╭─ WORKING DATA

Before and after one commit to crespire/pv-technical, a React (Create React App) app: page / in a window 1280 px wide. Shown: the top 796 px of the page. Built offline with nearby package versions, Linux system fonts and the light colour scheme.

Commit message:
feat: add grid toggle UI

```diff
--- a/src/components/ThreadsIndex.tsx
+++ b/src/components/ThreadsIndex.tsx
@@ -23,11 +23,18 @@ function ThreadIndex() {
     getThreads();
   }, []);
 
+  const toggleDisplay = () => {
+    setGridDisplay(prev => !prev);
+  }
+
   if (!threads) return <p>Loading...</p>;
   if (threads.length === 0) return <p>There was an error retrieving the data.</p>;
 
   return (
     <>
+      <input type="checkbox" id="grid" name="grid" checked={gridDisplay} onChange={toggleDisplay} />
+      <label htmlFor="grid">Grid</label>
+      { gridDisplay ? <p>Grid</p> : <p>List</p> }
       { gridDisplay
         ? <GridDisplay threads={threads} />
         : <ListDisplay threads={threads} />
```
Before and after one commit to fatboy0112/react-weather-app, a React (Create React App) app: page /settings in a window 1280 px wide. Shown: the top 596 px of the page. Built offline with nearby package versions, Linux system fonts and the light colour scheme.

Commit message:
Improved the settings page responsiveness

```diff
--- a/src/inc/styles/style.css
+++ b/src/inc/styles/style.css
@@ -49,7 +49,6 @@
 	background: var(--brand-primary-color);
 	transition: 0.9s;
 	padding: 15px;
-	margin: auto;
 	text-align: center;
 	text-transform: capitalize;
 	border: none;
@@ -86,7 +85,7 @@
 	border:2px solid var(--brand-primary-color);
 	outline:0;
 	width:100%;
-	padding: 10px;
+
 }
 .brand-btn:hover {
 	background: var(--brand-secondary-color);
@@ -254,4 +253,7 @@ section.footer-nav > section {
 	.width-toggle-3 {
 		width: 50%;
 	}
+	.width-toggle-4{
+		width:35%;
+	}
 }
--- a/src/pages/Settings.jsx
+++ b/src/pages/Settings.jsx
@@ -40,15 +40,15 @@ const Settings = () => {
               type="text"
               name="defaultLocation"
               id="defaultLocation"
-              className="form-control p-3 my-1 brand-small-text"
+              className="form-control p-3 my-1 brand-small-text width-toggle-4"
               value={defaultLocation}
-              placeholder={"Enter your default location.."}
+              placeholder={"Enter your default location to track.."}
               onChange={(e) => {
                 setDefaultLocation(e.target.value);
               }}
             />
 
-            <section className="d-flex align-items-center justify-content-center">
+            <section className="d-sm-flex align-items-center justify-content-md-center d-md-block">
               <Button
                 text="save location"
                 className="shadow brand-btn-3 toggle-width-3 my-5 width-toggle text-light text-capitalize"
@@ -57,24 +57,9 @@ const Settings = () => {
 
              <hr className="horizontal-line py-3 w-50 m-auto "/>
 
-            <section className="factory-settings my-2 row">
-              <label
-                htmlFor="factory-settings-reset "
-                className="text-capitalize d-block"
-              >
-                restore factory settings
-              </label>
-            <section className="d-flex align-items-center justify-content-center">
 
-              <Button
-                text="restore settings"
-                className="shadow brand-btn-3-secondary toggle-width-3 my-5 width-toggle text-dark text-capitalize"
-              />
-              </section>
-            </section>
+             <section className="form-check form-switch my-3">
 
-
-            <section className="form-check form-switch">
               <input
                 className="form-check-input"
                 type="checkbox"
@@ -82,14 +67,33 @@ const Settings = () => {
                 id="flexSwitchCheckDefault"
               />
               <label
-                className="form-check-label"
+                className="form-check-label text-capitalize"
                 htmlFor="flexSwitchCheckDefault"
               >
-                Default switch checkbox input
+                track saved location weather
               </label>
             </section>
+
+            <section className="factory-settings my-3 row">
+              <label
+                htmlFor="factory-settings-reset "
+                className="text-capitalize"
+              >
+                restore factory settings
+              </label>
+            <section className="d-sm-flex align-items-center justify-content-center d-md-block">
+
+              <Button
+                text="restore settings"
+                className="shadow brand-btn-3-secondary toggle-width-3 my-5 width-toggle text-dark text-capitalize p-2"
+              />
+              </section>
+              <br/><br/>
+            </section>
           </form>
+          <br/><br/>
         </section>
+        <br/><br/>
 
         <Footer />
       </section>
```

╰─

- **WHAT THE TASK ASKS**: Write out all the material exactly, keeping each word.

- **ANSWER FOR THE TASK**:
Before and after one commit to crespire/pv-technical, a React (Create React App) app: page / in a window 1280 px wide. Shown: the top 796 px of the page. Built offline with nearby package versions, Linux system fonts and the light colour scheme.

Commit message:
feat: add grid toggle UI

```diff
--- a/src/components/ThreadsIndex.tsx
+++ b/src/components/ThreadsIndex.tsx
@@ -23,11 +23,18 @@ function ThreadIndex() {
     getThreads();
   }, []);
 
+  const toggleDisplay = () => {
+    setGridDisplay(prev => !prev);
+  }
+
   if (!threads) return <p>Loading...</p>;
   if (threads.length === 0) return <p>There was an error retrieving the data.</p>;
 
   return (
     <>
+      <input type="checkbox" id="grid" name="grid" checked={gridDisplay} onChange={toggleDisplay} />
+      <label htmlFor="grid">Grid</label>
+      { gridDisplay ? <p>Grid</p> : <p>List</p> }
       { gridDisplay
         ? <GridDisplay threads={threads} />
         : <ListDisplay threads={threads} />
```
Before and after one commit to fatboy0112/react-weather-app, a React (Create React App) app: page /settings in a window 1280 px wide. Shown: the top 596 px of the page. Built offline with nearby package versions, Linux system fonts and the light colour scheme.

Commit message:
Improved the settings page responsiveness

```diff
--- a/src/inc/styles/style.css
+++ b/src/inc/styles/style.css
@@ -49,7 +49,6 @@
 	background: var(--brand-primary-color);
 	transition: 0.9s;
 	padding: 15px;
-	margin: auto;
 	text-align: center;
 	text-transform: capitalize;
 	border: none;
@@ -86,7 +85,7 @@
 	border:2px solid var(--brand-primary-color);
 	outline:0;
 	width:100%;
-	padding: 10px;
+
 }
 .brand-btn:hover {
 	background: var(--brand-secondary-color);
@@ -254,4 +253,7 @@ section.footer-nav > section {
 	.width-toggle-3 {
 		width: 50%;
 	}
+	.width-toggle-4{
+		width:35%;
+	}
 }
--- a/src/pages/Settings.jsx
+++ b/src/pages/Settings.jsx
@@ -40,15 +40,15 @@ const Settings = () => {
               type="text"
               name="defaultLocation"
               id="defaultLocation"
-              className="form-control p-3 my-1 brand-small-text"
+              className="form-control p-3 my-1 brand-small-text width-toggle-4"
               value={defaultLocation}
-              placeholder={"Enter your default location.."}
+              placeholder={"Enter your default location to track.."}
               onChange={(e) => {
                 setDefaultLocation(e.target.value);
               }}
             />
 
-            <section className="d-flex align-items-center justify-content-center">
+            <section className="d-sm-flex align-items-center justify-content-md-center d-md-block">
               <Button
                 text="save location"
                 className="shadow brand-btn-3 toggle-width-3 my-5 width-toggle text-light text-capitalize"
@@ -57,24 +57,9 @@ const Settings = () => {
 
              <hr className="horizontal-line py-3 w-50 m-auto "/>
 
-            <section className="factory-settings my-2 row">
-              <label
-                htmlFor="factory-settings-reset "
-                className="text-capitalize d-block"
-              >
-                restore factory settings
-              </label>
-            <section className="d-flex align-items-center justify-content-center">
 
-              <Button
-                text="restore settings"
-                className="shadow brand-btn-3-secondary toggle-width-3 my-5 width-toggle text-dark text-capitalize"
-              />
-              </section>
-            </section>
+             <section className="form-check form-switch my-3">
 
-
-            <section className="form-check form-switch">
               <input
                 className="form-check-input"
                 type="checkbox"
@@ -82,14 +67,33 @@ const Settings = () => {
                 id="flexSwitchCheckDefault"
               />
               <label
-                className="form-check-label"
+                className="form-check-label text-capitalize"
                 htmlFor="flexSwitchCheckDefault"
               >
-                Default switch checkbox input
+                track saved location weather
               </label>
             </section>
+
+            <section className="factory-settings my-3 row">
+              <label
+                htmlFor="factory-settings-reset "
+                className="text-capitalize"
+              >
+                restore factory settings
+              </label>
+            <section className="d-sm-flex align-items-center justify-content-center d-md-block">
+
+              <Button
+                text="restore settings"
+                className="shadow brand-btn-3-secondary toggle-width-3 my-5 width-toggle text-dark text-capitalize p-2"
+              />
+              </section>
+              <br/><br/>
+            </section>
           </form>
+          <br/><br/>
         </section>
+        <br/><br/>
 
         <Footer />
       </section>
```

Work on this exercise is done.